### Work item
Print out every record below, exactly as written.

The input START

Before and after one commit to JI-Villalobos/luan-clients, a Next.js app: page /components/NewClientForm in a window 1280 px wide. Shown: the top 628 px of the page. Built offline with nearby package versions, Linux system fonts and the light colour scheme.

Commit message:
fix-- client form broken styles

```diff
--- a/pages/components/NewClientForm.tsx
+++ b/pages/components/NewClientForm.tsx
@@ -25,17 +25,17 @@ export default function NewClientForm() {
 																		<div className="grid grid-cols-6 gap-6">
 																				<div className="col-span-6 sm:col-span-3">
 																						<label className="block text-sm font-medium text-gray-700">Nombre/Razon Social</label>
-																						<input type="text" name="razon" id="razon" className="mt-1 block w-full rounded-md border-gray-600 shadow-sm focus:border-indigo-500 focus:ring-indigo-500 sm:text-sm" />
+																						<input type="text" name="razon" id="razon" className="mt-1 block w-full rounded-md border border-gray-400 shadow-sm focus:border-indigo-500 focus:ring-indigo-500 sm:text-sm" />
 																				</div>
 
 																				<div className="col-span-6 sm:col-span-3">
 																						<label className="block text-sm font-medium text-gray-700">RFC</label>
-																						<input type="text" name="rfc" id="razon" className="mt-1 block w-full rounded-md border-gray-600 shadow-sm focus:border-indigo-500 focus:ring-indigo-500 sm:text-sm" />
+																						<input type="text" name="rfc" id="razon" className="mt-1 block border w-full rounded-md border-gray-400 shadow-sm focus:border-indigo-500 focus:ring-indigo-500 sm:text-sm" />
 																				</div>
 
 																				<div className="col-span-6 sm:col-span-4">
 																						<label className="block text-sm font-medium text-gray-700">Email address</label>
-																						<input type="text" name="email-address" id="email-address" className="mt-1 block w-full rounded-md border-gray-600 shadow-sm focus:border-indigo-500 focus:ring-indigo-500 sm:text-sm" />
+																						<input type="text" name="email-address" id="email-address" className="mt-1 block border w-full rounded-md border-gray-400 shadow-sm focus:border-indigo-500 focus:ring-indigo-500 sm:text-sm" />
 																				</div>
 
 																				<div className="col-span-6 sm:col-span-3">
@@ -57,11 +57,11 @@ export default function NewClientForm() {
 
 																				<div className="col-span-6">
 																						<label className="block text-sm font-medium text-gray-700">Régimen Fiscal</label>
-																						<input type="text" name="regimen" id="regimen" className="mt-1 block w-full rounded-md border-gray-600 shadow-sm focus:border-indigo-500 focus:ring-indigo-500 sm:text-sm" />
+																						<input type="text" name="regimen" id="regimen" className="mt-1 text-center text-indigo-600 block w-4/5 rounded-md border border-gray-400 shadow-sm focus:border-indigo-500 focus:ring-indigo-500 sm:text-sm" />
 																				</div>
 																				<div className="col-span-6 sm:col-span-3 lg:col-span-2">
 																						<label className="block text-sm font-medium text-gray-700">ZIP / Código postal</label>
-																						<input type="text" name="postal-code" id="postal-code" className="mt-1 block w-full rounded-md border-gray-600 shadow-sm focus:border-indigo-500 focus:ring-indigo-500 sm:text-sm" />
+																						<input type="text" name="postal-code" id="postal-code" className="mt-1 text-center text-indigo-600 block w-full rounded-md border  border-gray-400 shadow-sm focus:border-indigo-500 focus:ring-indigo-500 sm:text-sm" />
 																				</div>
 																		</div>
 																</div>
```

The input END

### Result of this exercise
Before and after one commit to JI-Villalobos/luan-clients, a Next.js app: page /components/NewClientForm in a window 1280 px wide. Shown: the top 628 px of the page. Built offline with nearby package versions, Linux system fonts and the light colour scheme.

Commit message:
fix-- client form broken styles

```diff
--- a/pages/components/NewClientForm.tsx
+++ b/pages/components/NewClientForm.tsx
@@ -25,17 +25,17 @@ export default function NewClientForm() {
 																		<div className="grid grid-cols-6 gap-6">
 																				<div className="col-span-6 sm:col-span-3">
 																						<label className="block text-sm font-medium text-gray-700">Nombre/Razon Social</label>
-																						<input type="text" name="razon" id="razon" className="mt-1 block w-full rounded-md border-gray-600 shadow-sm focus:border-indigo-500 focus:ring-indigo-500 sm:text-sm" />
+																						<input type="text" name="razon" id="razon" className="mt-1 block w-full rounded-md border border-gray-400 shadow-sm focus:border-indigo-500 focus:ring-indigo-500 sm:text-sm" />
 																				</div>
 
 																				<div className="col-span-6 sm:col-span-3">
 																						<label className="block text-sm font-medium text-gray-700">RFC</label>
-																						<input type="text" name="rfc" id="razon" className="mt-1 block w-full rounded-md border-gray-600 shadow-sm focus:border-indigo-500 focus:ring-indigo-500 sm:text-sm" />
+																						<input type="text" name="rfc" id="razon" className="mt-1 block border w-full rounded-md border-gray-400 shadow-sm focus:border-indigo-500 focus:ring-indigo-500 sm:text-sm" />
 																				</div>
 
 																				<div className="col-span-6 sm:col-span-4">
 																						<label className="block text-sm font-medium text-gray-700">Email address</label>
-																						<input type="text" name="email-address" id="email-address" className="mt-1 block w-full rounded-md border-gray-600 shadow-sm focus:border-indigo-500 focus:ring-indigo-500 sm:text-sm" />
+																						<input type="text" name="email-address" id="email-address" className="mt-1 block border w-full rounded-md border-gray-400 shadow-sm focus:border-indigo-500 focus:ring-indigo-500 sm:text-sm" />
 																				</div>
 
 																				<div className="col-span-6 sm:col-span-3">
@@ -57,11 +57,11 @@ export default function NewClientForm() {
 
 																				<div className="col-span-6">
 																						<label className="block text-sm font-medium text-gray-700">Régimen Fiscal</label>
-																						<input type="text" name="regimen" id="regimen" className="mt-1 block w-full rounded-md border-gray-600 shadow-sm focus:border-indigo-500 focus:ring-indigo-500 sm:text-sm" />
+																						<input type="text" name="regimen" id="regimen" className="mt-1 text-center text-indigo-600 block w-4/5 rounded-md border border-gray-400 shadow-sm focus:border-indigo-500 focus:ring-indigo-500 sm:text-sm" />
 																				</div>
 																				<div className="col-span-6 sm:col-span-3 lg:col-span-2">
 																						<label className="block text-sm font-medium text-gray-700">ZIP / Código postal</label>
-																						<input type="text" name="postal-code" id="postal-code" className="mt-1 block w-full rounded-md border-gray-600 shadow-sm focus:border-indigo-500 focus:ring-indigo-500 sm:text-sm" />
+																						<input type="text" name="postal-code" id="postal-code" className="mt-1 text-center text-indigo-600 block w-full rounded-md border  border-gray-400 shadow-sm focus:border-indigo-500 focus:ring-indigo-500 sm:text-sm" />
 																				</div>
 																		</div>
 																</div>
```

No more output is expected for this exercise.